Money transfer group Wise saw its shares slide after it warned price cuts would dent its second-half revenues.
In a trading update, the company said customers used its services to transfer £18billion in the second quarter, a 36 per cent increase year-on-year and 10 per cent higher than the previous quarter.
Customer numbers, meanwhile, rose 22 per cent to 3.7m, while the number of businesses using the firm’s services expanded by 44 per cent.
Money transfer group Wise saw said customers used its services to transfer £18bn in the second quarter, a 36 per cent increase year-on-year
The company also said it had speeded up its service, with 40 per cent of all transfers delivered instantly, up from 38 per cent in the first quarter.
However, Wise said it had dropped prices ‘faster than hoped’, meaning the average transfer fee for customers had fallen to 0.62 per cent over the quarter from 0.7 per cent a year ago.
As a result, the company said it expected revenues in its second half to be ‘slightly lower’ compared to the first, although it continued to target revenue growth in the ‘low to mid’ 20 per cent range for the whole year.
‘We’re moving more of the world’s volume and operating at a lower cost, the benefit from which we’ve passed on to our customers, whilst maintaining a sound sustainable business model that’s investing even more for the long term’, said Wise co-founder and chief executive Kristo Kaarmann.
Stock Watch – Tremor International
Tremor International’s shares shifted higher after it snapped up German advertising tech firm Spearad in a deal worth £10.7million.
The AIM-listed firm said Spearad’s technology, which uses artificial intelligence to help companies make sure their ads reach their target audiences, ‘further strengthens’ its leadership position in the market.
Tremor – founded in Israel in 2007 – added that it will fund the acquisition with £8million in cash and 370,000 shares which will be issued over a three- year period.
The shares jumped 4.4 per cent, or 30p, to 708p.
However, investors were less than pleased, with the shares sinking 6.9 per cent, or 63.8p, to 858.2p.
Wise is attempting to move on from a massive tax blunder by Kaarmann that was revealed last month.

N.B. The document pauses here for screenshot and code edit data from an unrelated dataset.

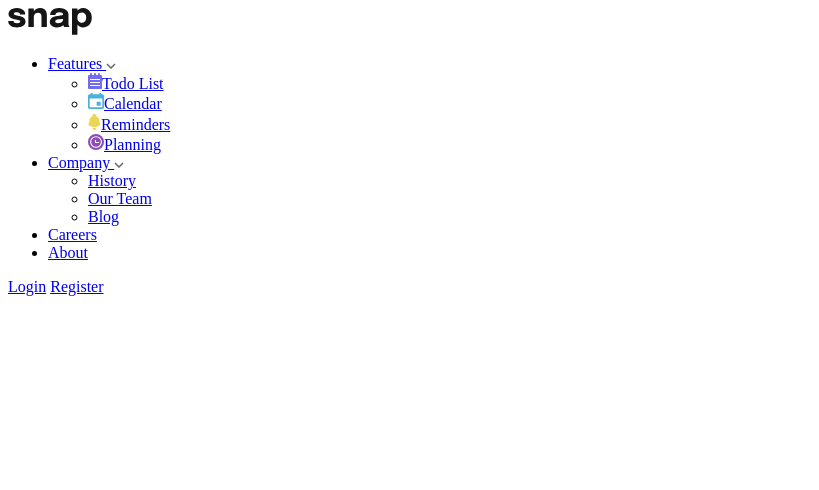
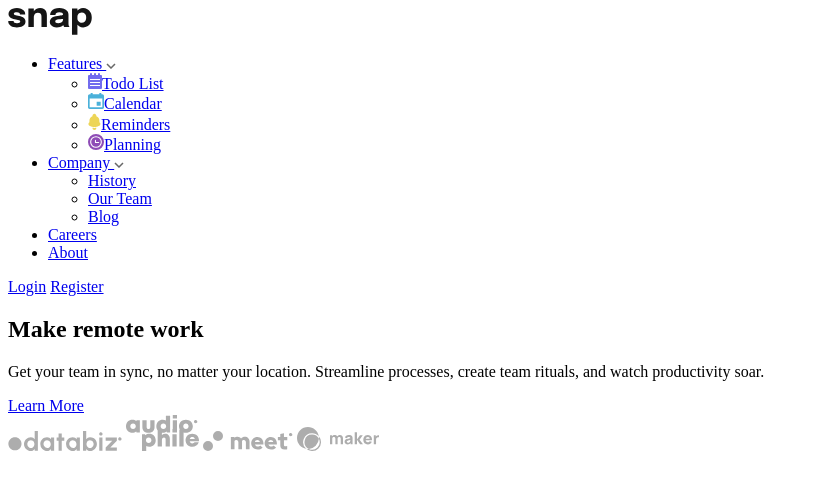
Before and after one commit to TheWindTraveler/Intro-section-with-dropdown-navigation, a plain HTML site: page index.html in a window 1280 px wide. Shown: the whole page, without its empty margins (0-819 px from the left). Drawn offline with Linux system fonts and the light colour scheme.

Commit message:
chore: hero section

```diff
--- a/index.html
+++ b/index.html
@@ -47,6 +47,27 @@
   </header>
 
 
+  <!-- Hero section -->
+   <main class="hero-container">
+      <section class="hero-content">
+        <div class="hero-text">
+          <h1>Make remote work</h1>
+          <p>
+            Get your team in sync, no matter your location.
+            Streamline processes, create team rituals, and watch productivity soar.
+          </p>
+          <a href="#" class="btn btn-dark">Learn More</a>
+          <div class="client-logos">
+            <img src="./images/client-databiz.svg" alt="DataBiz Logo">
+            <img src="./images/client-audiophile.svg" alt="Audiophile Logo">
+            <img src="./images/client-meet.svg" alt="Meet Logo">
+            <img src="./images/client-maker.svg" alt="Maker Logo">
+          </div>
+        </div>
+
+        <!-- Hero image section -->
+      </section>
+   </main>
 
 
 
@@ -59,17 +80,10 @@
 
 
   <!-- Features
-  Company
-  Careers
-  About
 
-  Login
-  Register
 
-  Make remote work
 
-  Get your team in sync, no matter your location. Streamline processes,
-  create team rituals, and watch productivity soar.
+
 
   Learn more -->
 
```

The Estonian billionaire, who set up the company in 2010, was fined £365,651 by HMRC for deliberately defaulting on his taxes in the 2017-18 tax year.
The incident, which could see Kaarmann sanctioned by the Financial Conduct Authority, has also tarnished Wise’s reputation, which was seen as one of Britain’s tech success stories after its listing on the London market in July.
The FTSE 100 was barely moved, up 0.19 per cent, or 13.7 points, at 7217.53 while the FTSE 250 rose 0.37 per cent, or 85.35 points, to 23054.09.
The market seemed unsure of which way to turn, with many traders awaiting more US earnings as well as any economic data that could point towards an imminent rise in interest rates.
Meanwhile, online gambling group 888 saw red after halting its operations in the Netherlands following what it said was an ‘unforeseen’ change to Dutch gambling laws.
The country changed its rules at the start of October which meant gambling firms need to apply for a licence to offer online services to customers.
While 888 said it intends to apply for a licence in the coming months and expects to resume operations in the Netherlands in the second half of next year, it warned the temporary stoppage will knock £7.2million off its earnings.
The news was included in a trading update that showed signs the company’s revenue growth was slowing down.
For the three months to October, the company reported revenues of £166.5million, up 7 per cent year-on-year, although this was less than the 10 per cent rise recorded in the prior three-month period.
The shares were down 2.1 per cent, or 8.6p, at 407.4p.
RHI Magnesita, a maker of heat-resistant materials for the steel industry, climbed 7.7 per cent, or 226p, to 3180p after inking a deal to acquire an 85 per cent stake in Turkish rival Sormas for £33million in cash.
The firm added that it has increased prices to offset rising costs in shipping and energy, which it said will support its profitability in the fourth quarter of this year.
Education outfit Pearson was one of the FTSE 100’s biggest risers (up 2.5 per cent, or 15.6p, to 630.8p) after receiving an upgrade from analysts at Credit Suisse.
The broker upped its rating to ‘neutral’ from ‘underperform’ but cut its target price to 680p from 750p based on lower profit estimates in the longer term.